Too little class time is given to developing a love of writing

Jacqueline Manuel
Don Carter

Create a space for playful and collaborative writing

The seven essential conditions for developing writing confidence, enjoyment and accomplishment in secondary schools are time; choice; understanding writing as process; purpose and audience; craft knowledge and skills; response and community.

Carefully designed writing programs include regular, visible time for writing.

Why?

Regular time for writing “normalises” writing and enables students to build writing repertoires, enjoyment and confidence.

The average time spent on “real” writing in secondary classrooms (as distinct from copying notes and similar lower-order tasks) is one day in eight, when research shows that developing as a writer requires some writing four days in five.

To become good writers, students need time to think, plan, write, confer, read, write again, revise and write some more.

They need time to explore models of the types of writing they are seeking to compose.

Writers need time to experience demonstration, scaffolding and support.

What does this mean for teaching?

Allocating five to 10 minutes’ writing time in every second or third class for individual reflective or expressive writing, writing in pairs using stimulus, or whole group writing is an immediate means of integrating writing time into programs.

It is important to ensure that a proportion of students’ writing is not directly tied to assessment. If all writing is inevitably linked to assessment, students come to see writing in narrowly utilitarian ways — i.e. “writing is what we do for school assessment”.

Find time for writing that is playful and enjoyable, and where possible, collaborative.

A familiar approach to classroom practice is the “I Write, We Write, You Write” approach.

“I Write” (teacher modelling, writing with and for class) involves:

  • students being engaged in a lively demonstration
  • thinking aloud, sharing reasons for decisions while brainstorming; drafting, revising, editing, and publishing
  • inviting questions
  • making explicit the challenges and proposing possible solutions.

“We Write” (shared writing) involves:

  • engaging students in every step of the process, from brainstorming to publication
  • encouraging students to springboard off one another to develop, elaborate, and correct the piece.

“You Write” (independent writing) involves:

  • students having some choice in selecting topics
  • students applying the skills that have been modelled and discussed
  • conferring with the teacher;
  • celebrating by sharing the completed piece with a partner, the class, or via publication.

At the centre of our work as English educators is the ideal of nurturing students who leave our classrooms capable, confident, vibrant and well-equipped to meet the challenges of living and working beyond school.

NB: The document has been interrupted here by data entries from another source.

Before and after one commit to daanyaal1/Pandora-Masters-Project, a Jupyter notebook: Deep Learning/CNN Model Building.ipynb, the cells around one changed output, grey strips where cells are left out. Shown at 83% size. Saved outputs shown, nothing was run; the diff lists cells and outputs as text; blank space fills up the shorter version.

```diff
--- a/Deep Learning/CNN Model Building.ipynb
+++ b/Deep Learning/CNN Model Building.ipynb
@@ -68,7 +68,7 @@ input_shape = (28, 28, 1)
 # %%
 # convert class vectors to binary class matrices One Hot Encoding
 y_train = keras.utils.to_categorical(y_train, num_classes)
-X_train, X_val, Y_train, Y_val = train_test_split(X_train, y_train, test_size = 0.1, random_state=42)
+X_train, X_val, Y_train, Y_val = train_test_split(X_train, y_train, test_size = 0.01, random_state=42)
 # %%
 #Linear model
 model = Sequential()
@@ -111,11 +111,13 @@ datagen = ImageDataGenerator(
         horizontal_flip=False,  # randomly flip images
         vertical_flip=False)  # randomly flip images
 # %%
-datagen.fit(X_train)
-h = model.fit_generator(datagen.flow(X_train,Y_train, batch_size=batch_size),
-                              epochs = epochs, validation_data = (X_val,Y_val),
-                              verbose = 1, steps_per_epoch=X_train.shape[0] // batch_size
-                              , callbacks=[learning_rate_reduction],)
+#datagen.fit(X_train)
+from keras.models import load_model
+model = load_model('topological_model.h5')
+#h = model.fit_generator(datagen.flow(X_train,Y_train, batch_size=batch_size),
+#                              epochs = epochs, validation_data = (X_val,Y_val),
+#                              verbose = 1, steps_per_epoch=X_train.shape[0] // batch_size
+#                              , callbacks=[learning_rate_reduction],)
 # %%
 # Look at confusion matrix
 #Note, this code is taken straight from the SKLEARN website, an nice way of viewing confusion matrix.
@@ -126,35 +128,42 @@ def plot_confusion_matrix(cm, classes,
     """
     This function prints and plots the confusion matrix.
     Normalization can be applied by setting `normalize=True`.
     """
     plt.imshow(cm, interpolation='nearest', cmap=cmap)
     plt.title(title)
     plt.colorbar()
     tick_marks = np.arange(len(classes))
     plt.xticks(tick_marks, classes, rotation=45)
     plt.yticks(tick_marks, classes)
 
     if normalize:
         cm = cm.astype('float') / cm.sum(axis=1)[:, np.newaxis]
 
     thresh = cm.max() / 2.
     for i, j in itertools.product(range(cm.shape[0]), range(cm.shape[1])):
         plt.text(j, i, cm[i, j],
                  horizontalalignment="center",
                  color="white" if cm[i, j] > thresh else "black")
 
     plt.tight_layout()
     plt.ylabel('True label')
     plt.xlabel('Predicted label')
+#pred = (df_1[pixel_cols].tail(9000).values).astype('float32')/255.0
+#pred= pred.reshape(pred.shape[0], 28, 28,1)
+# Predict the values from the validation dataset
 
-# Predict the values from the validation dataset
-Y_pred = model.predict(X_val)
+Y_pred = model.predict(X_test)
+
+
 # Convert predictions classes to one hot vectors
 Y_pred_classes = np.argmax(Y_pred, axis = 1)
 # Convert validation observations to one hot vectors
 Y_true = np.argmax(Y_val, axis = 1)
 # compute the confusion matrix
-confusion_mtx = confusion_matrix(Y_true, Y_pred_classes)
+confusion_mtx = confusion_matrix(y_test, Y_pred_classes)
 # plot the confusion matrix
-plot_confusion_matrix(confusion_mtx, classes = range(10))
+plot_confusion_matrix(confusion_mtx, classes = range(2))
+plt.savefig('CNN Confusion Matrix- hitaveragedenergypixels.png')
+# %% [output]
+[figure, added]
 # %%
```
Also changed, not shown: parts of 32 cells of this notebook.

Our legacy to each young person we teach is far more than the measurable set of knowledge, skills and understandings that are assessed and reported on throughout their secondary education.

To inspire a love of and acuity for language in all its endless manifestations, to empower students to “write their world”, to know that their lives have been shaped for the better because of our attentive and informed teaching – this is part of the legacy that, because it cannot be quantified through instrumentalist means, represents our greatest gift, privilege and responsibility.

This is an extract of “Teaching writing in secondary English: Approaches to building confidence, enjoyment and achievement” . Click here for the full article.

Dr Jacqueline Manuel is Associate Professor at the Faculty of Education and Social Work, University of Sydney and Dr Don Carter is senior lecturer at the School of Education, University of Technology, Sydney.